(Web page edit records)
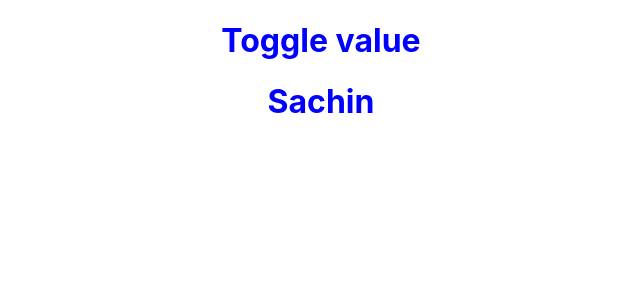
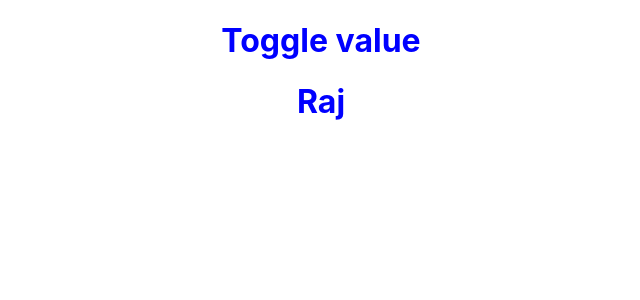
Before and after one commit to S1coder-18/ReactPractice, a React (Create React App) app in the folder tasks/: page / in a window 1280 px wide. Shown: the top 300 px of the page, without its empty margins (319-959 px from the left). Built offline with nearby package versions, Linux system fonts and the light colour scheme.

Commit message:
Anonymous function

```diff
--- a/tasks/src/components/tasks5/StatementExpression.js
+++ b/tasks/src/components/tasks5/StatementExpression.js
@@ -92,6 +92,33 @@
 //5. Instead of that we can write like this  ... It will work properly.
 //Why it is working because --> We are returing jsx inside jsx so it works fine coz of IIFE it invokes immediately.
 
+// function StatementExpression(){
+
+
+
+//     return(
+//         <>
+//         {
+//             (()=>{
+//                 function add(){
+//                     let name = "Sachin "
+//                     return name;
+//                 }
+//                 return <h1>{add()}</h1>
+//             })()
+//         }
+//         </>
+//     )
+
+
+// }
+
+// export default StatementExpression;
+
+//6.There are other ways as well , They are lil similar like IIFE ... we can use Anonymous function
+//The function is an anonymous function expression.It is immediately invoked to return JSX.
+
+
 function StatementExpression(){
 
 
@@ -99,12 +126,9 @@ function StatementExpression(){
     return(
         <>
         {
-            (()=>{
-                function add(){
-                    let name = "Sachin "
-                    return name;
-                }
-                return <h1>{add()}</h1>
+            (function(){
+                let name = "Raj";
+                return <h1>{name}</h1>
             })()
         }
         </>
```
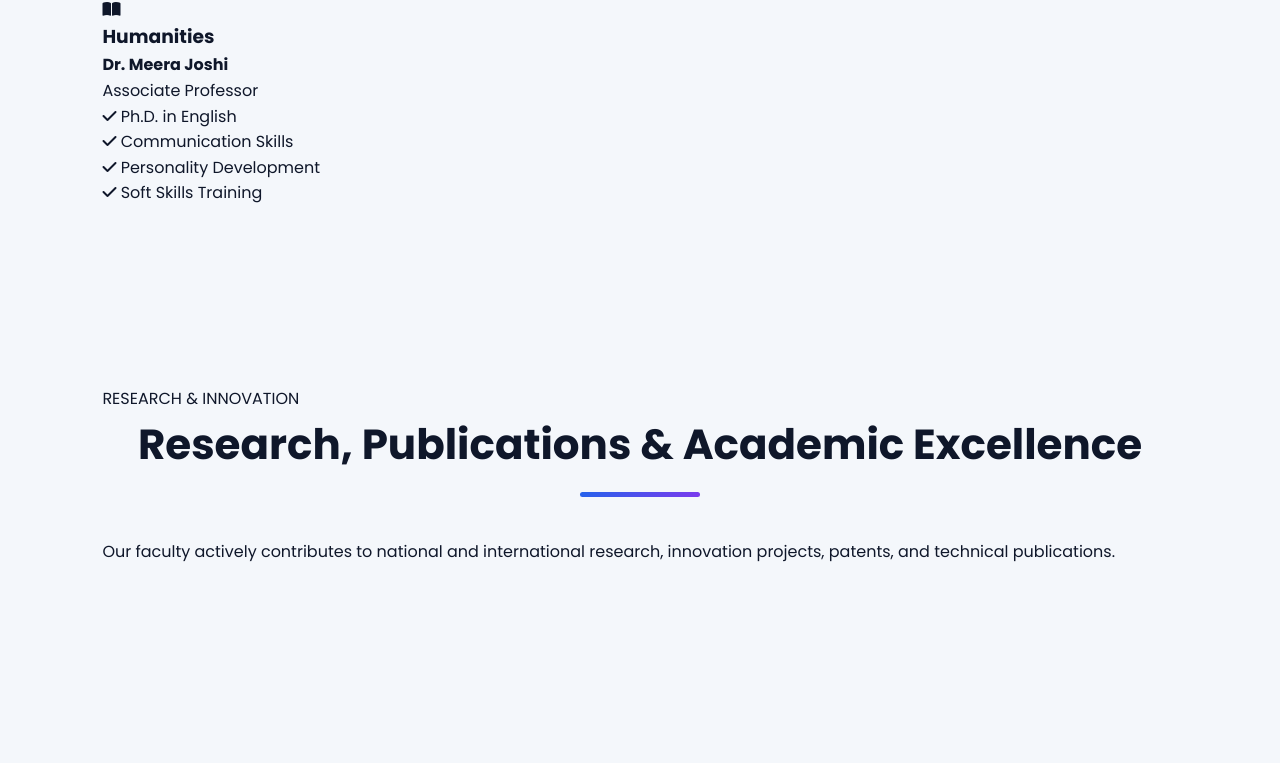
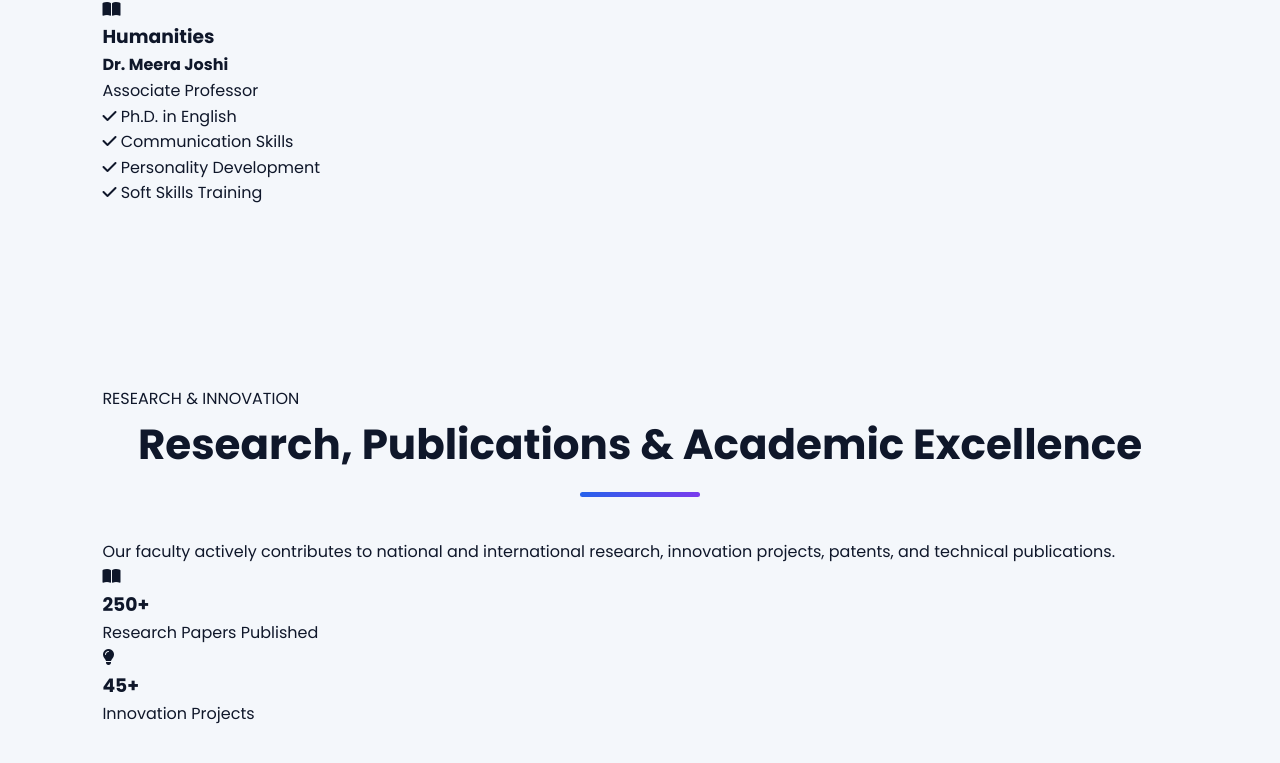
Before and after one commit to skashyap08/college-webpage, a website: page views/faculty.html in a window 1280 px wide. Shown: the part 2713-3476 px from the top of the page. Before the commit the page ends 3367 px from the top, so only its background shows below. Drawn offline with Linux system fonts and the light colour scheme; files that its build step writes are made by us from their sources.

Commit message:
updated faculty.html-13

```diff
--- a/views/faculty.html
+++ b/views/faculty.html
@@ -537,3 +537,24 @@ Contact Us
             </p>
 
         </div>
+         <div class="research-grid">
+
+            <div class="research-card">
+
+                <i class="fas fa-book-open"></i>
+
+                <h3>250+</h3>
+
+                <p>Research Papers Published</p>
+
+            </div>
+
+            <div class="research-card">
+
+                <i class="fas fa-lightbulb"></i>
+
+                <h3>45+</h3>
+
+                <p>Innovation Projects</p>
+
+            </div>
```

Activity: Total the lines of the data that include the word "components", and give that total as the sole response.

Exercise output: 2